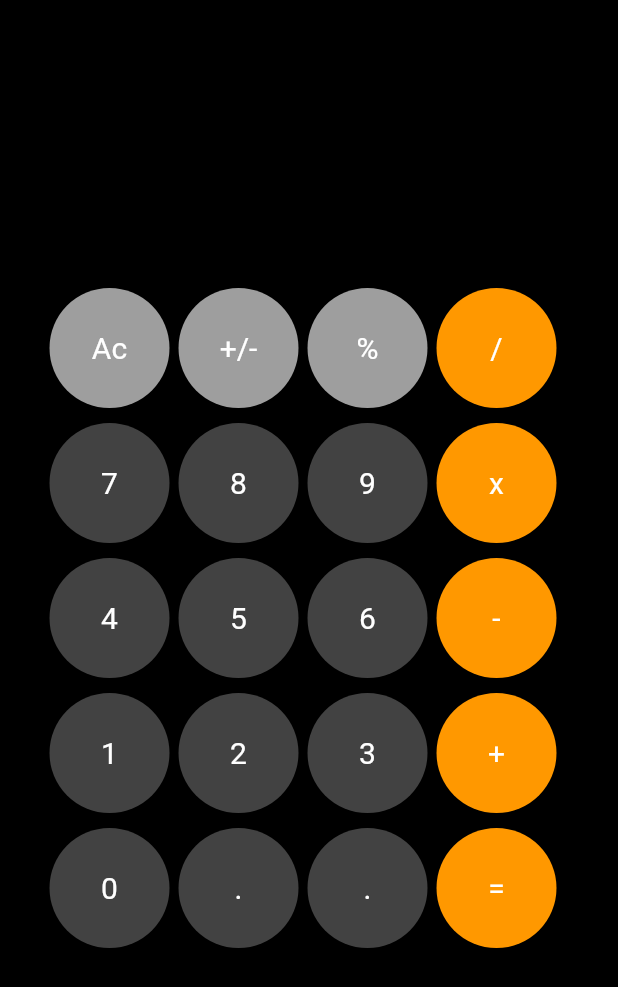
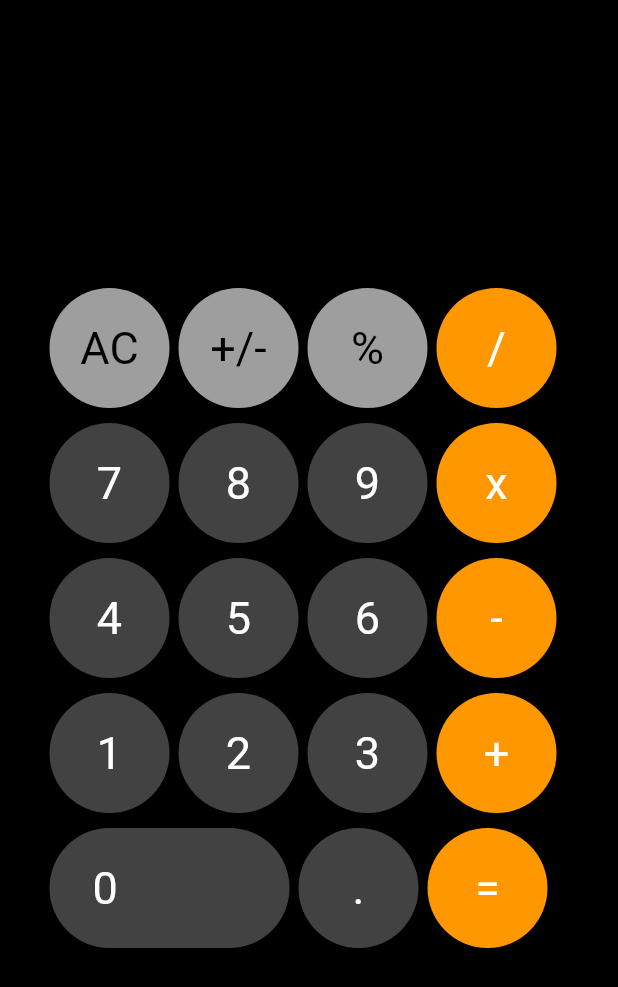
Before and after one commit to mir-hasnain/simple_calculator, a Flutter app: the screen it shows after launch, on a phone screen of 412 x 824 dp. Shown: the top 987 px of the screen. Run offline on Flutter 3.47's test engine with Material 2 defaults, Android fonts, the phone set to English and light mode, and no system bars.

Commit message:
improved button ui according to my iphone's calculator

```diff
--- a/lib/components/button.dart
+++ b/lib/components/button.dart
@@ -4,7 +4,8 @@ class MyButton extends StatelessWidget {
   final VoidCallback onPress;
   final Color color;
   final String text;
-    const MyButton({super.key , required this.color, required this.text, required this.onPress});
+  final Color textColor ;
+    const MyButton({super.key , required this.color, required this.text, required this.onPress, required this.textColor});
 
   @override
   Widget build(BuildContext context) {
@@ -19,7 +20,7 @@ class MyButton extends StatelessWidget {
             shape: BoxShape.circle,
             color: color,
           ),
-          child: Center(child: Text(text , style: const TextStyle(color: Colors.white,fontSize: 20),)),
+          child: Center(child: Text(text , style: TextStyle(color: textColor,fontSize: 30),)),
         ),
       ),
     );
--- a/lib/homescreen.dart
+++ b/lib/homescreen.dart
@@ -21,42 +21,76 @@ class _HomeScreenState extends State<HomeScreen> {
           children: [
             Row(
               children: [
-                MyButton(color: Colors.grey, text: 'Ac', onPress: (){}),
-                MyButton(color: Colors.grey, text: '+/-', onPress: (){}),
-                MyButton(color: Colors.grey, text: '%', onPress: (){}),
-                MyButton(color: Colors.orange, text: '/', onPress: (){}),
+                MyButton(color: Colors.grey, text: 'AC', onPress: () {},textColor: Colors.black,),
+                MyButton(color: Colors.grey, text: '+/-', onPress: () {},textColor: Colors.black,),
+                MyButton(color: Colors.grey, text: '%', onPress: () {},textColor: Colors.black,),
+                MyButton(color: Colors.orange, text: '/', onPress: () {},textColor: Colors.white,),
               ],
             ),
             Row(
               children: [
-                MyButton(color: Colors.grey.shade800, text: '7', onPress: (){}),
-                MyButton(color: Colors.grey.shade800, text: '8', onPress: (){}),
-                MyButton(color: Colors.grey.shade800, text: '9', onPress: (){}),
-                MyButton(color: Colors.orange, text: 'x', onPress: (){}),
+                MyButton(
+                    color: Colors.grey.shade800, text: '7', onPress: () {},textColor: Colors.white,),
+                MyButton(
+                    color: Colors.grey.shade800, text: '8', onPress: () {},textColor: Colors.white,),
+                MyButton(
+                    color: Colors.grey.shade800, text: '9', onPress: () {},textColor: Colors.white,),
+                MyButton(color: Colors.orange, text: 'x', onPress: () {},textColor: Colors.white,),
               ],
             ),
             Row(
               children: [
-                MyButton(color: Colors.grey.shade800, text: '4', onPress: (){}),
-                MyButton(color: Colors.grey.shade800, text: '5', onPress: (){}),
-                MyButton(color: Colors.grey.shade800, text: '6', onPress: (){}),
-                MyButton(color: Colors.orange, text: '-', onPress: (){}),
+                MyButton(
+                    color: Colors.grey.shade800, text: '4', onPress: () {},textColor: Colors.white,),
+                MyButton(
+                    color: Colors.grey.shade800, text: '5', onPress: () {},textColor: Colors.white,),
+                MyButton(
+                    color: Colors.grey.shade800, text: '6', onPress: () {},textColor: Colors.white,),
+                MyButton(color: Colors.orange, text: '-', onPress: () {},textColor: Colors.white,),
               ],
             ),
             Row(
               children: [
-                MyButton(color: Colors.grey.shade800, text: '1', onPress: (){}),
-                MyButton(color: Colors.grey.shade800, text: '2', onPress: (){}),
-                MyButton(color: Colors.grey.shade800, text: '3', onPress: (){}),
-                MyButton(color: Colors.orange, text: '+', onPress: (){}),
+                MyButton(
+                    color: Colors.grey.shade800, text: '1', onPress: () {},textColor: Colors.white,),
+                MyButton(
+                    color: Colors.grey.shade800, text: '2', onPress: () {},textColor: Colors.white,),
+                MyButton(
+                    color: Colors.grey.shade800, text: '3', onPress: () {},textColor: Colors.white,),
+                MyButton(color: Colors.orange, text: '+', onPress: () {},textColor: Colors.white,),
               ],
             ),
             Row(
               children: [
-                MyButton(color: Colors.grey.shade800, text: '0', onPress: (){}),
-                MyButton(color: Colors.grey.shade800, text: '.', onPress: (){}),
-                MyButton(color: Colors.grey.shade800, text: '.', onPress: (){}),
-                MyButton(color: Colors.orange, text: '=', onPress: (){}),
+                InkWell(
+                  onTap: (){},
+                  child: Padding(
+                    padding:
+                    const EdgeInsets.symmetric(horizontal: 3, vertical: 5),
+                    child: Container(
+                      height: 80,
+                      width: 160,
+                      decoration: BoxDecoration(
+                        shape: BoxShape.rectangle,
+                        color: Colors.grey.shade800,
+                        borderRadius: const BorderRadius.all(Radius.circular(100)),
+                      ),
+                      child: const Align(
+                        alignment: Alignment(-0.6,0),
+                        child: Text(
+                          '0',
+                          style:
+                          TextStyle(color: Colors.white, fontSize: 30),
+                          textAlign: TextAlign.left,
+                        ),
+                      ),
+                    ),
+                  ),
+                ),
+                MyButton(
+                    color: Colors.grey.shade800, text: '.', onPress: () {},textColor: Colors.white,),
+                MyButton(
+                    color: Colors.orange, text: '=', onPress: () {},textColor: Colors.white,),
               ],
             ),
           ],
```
──────
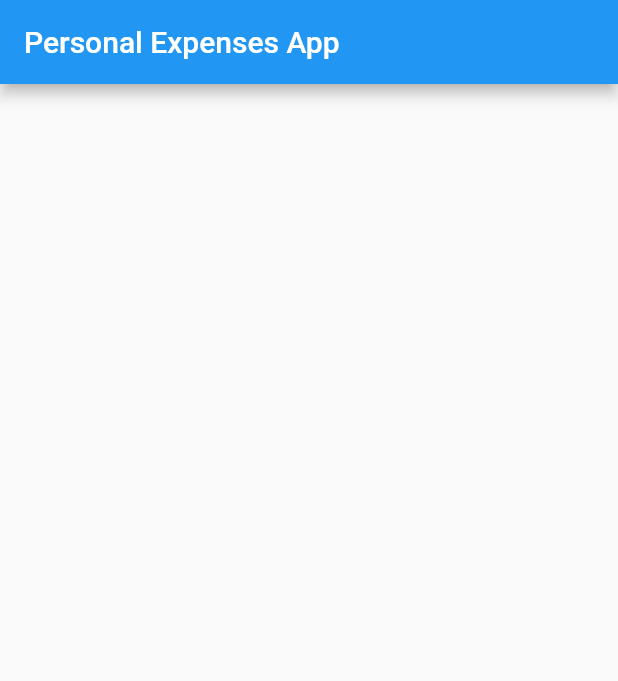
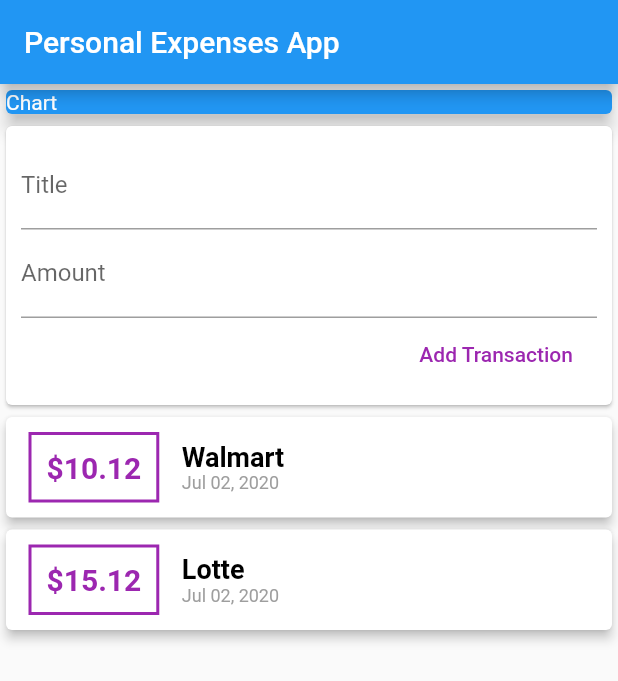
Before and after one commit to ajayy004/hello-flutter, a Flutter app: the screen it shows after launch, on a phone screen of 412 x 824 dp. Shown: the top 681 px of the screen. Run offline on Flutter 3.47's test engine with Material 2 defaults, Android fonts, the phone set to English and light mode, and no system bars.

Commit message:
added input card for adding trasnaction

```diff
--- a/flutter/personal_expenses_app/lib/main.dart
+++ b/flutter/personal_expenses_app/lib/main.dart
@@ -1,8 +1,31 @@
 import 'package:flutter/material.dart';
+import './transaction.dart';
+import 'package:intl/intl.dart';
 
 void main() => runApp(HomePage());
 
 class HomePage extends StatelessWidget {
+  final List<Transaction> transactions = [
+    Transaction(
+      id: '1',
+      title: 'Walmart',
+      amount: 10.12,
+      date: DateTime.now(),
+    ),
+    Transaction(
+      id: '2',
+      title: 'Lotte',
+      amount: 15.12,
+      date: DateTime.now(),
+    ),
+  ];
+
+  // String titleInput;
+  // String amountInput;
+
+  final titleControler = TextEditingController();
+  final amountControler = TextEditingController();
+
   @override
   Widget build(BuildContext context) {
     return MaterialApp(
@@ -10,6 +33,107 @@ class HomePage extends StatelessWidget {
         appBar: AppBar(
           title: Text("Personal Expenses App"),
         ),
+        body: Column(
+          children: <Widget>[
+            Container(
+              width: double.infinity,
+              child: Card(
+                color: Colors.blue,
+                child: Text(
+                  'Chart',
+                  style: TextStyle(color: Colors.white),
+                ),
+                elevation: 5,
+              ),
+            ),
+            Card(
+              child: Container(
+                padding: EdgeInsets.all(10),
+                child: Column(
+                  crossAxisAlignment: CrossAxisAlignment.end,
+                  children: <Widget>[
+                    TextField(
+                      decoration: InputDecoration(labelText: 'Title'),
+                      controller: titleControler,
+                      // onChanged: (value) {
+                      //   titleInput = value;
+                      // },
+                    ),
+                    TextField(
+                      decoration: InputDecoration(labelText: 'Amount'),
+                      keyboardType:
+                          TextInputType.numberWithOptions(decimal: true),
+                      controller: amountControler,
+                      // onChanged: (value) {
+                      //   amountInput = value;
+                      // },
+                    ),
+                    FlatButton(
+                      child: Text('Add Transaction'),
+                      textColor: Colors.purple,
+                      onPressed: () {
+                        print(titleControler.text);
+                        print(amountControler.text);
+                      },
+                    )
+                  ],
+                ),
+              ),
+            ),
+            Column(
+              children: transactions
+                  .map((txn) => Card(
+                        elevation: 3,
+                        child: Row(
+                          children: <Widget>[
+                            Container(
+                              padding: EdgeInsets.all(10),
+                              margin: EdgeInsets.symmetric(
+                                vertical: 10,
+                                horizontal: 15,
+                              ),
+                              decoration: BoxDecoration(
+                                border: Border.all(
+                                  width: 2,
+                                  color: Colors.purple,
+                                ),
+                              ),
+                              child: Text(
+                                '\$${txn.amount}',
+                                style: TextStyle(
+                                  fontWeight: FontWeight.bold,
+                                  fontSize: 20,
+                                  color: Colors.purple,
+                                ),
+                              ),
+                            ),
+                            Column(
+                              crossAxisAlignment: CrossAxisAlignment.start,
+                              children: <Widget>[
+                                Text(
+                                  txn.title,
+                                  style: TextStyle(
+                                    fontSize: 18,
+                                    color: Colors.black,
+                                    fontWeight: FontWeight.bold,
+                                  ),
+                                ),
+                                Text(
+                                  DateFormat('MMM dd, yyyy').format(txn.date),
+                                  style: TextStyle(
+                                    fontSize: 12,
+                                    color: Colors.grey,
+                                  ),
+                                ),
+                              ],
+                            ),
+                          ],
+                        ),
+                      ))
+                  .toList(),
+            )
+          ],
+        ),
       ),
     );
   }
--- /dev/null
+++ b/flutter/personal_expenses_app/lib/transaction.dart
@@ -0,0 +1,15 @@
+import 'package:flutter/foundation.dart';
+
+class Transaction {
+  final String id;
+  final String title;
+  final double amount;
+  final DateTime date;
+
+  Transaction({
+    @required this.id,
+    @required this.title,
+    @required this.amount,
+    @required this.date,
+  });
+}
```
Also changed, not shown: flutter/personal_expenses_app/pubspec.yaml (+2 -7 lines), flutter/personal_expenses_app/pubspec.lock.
──────
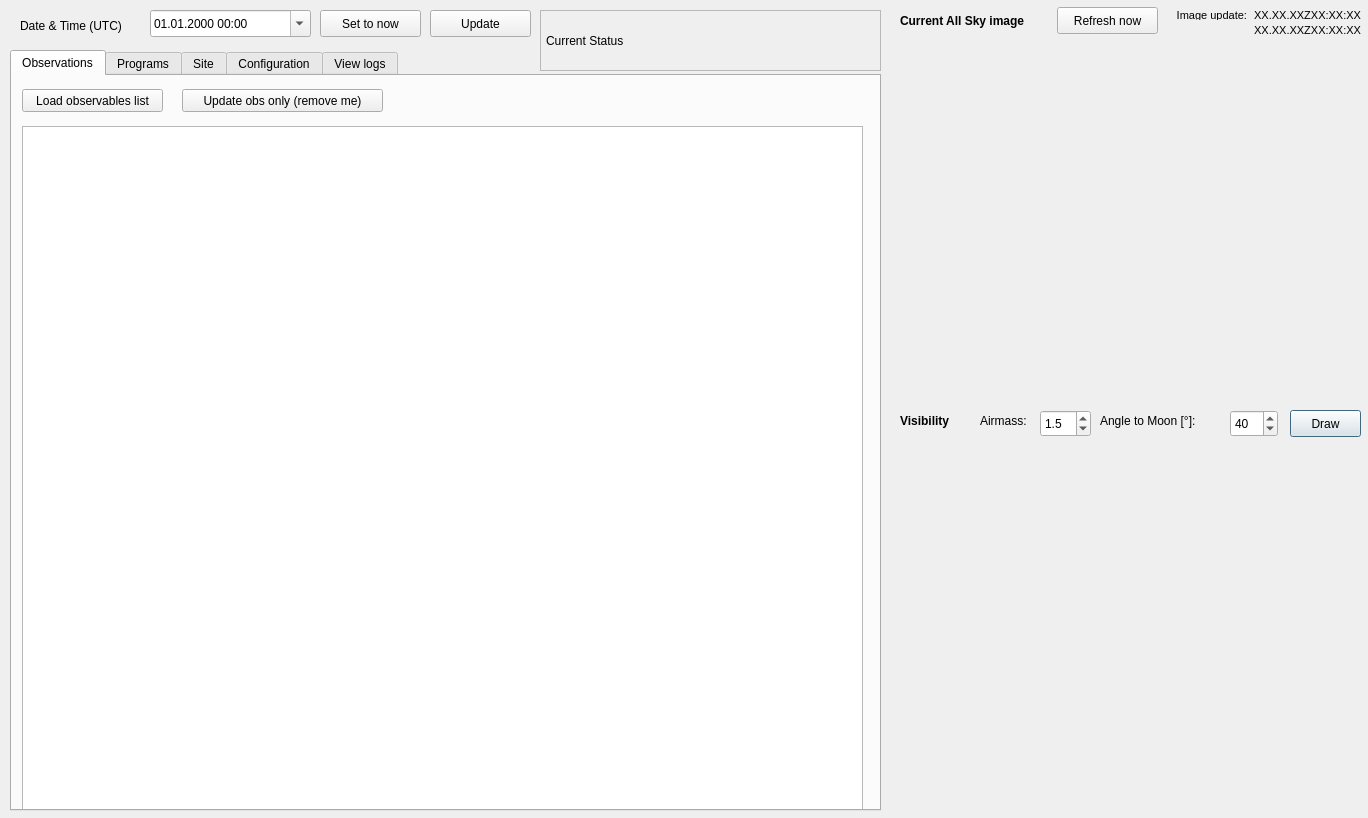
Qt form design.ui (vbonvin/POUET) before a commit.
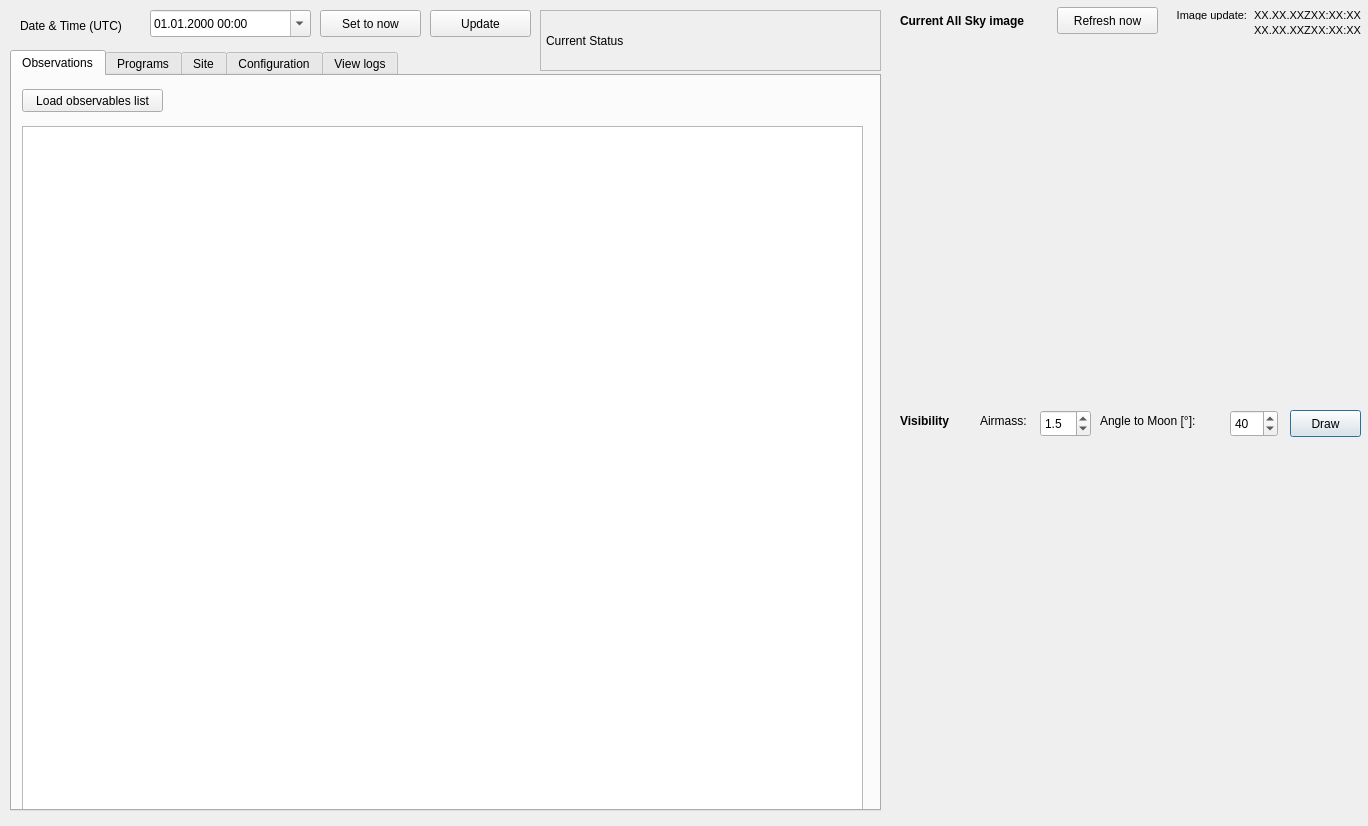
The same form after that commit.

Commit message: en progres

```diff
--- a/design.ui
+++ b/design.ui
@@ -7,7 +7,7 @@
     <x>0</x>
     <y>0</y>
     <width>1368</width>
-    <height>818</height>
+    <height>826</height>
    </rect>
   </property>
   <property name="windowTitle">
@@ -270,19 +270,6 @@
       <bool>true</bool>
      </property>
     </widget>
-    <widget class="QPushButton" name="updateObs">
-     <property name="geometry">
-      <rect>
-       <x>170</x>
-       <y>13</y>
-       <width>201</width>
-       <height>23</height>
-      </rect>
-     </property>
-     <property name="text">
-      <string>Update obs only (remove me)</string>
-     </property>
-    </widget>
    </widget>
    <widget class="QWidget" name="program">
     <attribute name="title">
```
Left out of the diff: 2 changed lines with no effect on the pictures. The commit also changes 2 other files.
──────
ASSIGNED TASK:
Copy each line of the data above that holds "class".

RESULT OF THE EXERCISE:
@@ -4,7 +4,8 @@ class MyButton extends StatelessWidget {
@@ -19,7 +20,7 @@ class MyButton extends StatelessWidget {
@@ -21,42 +21,76 @@ class _HomeScreenState extends State<HomeScreen> {
 class HomePage extends StatelessWidget {
@@ -10,6 +33,107 @@ class HomePage extends StatelessWidget {
+class Transaction {
-    <widget class="QPushButton" name="updateObs">
    <widget class="QWidget" name="program">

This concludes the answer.